So this problem comes from the functional analysis course I took last semester. Although simple, I thought was pretty cool. In the actual exercise they had broken it down into three parts, which I did not show in the problem post. Here I will show the steps as claims.
Claim 1: The operator is a bijection
Proof: To show injectivity we show that this operator has trivial kernel. One inclusion is obvious, we just need to show that . To see this we recall from elliptic regularity theory for the Laplacian that if for some then
Now back to our question which can be written as , and so applying the estimate we can see that and so . Applying the estimate one more time shows that . For surjectivity we begin taking some and let be the unique solution to , and by the regularity theory . Then let be the unique solution . It follows that and . (Super cool right?!)
Claim 2: If then
Proof: Let , multiplying by and integrating we get
Since we can integrate by parts once with vanishing boundary terms on the left hand side (just replace with a sequence of compactly supported smooth functions, integrate by parts using the definition of weak derivative passing limits by dominated convergence) to get
Now, (since it is the solution to ) and so we can integrate by parts once more, again with vanishing boundary terms and we get
Now if we try to integrate by parts again we will run into a dead end, try it! Instead we play the same game with to get
Equating (1) and (2) gives the claim.
Now we are ready to finish the problem, which is to prove some regularity result on weak solutions to for ; that is . By surjectivity of there exists some such that . We just need to conclude now that . By claim 2 we have that
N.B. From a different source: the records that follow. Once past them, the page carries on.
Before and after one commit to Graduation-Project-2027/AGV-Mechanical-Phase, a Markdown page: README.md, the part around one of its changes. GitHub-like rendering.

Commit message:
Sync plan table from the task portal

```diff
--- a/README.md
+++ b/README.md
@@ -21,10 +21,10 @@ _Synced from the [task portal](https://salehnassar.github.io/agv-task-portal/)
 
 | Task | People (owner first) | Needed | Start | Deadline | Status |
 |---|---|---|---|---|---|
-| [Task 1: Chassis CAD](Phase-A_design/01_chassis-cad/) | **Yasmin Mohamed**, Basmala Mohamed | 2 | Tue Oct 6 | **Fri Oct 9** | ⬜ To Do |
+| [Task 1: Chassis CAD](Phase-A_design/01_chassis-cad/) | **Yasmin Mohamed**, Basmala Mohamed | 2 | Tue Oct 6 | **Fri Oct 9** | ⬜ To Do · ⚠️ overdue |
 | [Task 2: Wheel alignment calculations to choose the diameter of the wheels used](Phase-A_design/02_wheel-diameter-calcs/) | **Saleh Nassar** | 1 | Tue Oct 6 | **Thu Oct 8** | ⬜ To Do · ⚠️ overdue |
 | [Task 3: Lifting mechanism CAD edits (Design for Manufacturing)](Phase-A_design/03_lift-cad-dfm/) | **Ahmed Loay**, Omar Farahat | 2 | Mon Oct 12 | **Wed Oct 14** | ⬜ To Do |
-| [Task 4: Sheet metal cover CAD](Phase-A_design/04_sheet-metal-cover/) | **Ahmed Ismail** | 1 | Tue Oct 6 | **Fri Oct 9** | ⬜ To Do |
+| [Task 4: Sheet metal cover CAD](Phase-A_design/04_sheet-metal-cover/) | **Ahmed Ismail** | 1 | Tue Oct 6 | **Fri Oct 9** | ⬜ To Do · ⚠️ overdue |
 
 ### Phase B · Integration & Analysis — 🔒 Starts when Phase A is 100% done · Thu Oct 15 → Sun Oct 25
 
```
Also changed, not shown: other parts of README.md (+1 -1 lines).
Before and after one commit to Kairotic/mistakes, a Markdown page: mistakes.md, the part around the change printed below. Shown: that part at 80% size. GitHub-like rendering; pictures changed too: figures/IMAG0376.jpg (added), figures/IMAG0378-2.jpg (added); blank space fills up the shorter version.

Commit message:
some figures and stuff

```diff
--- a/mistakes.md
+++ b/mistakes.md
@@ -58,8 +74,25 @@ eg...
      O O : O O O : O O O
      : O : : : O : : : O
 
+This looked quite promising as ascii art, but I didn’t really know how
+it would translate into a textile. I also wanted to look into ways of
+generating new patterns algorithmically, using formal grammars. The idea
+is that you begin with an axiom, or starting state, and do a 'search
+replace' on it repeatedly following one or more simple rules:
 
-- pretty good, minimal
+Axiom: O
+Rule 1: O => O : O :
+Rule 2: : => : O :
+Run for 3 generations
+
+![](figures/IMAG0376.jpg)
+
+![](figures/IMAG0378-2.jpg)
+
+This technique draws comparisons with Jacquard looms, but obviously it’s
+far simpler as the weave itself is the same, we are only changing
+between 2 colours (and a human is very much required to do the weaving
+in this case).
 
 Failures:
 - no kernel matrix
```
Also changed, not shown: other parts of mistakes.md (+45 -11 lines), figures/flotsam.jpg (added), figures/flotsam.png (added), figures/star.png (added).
and since is bijective we have that this is equivalent to
Setting we get that .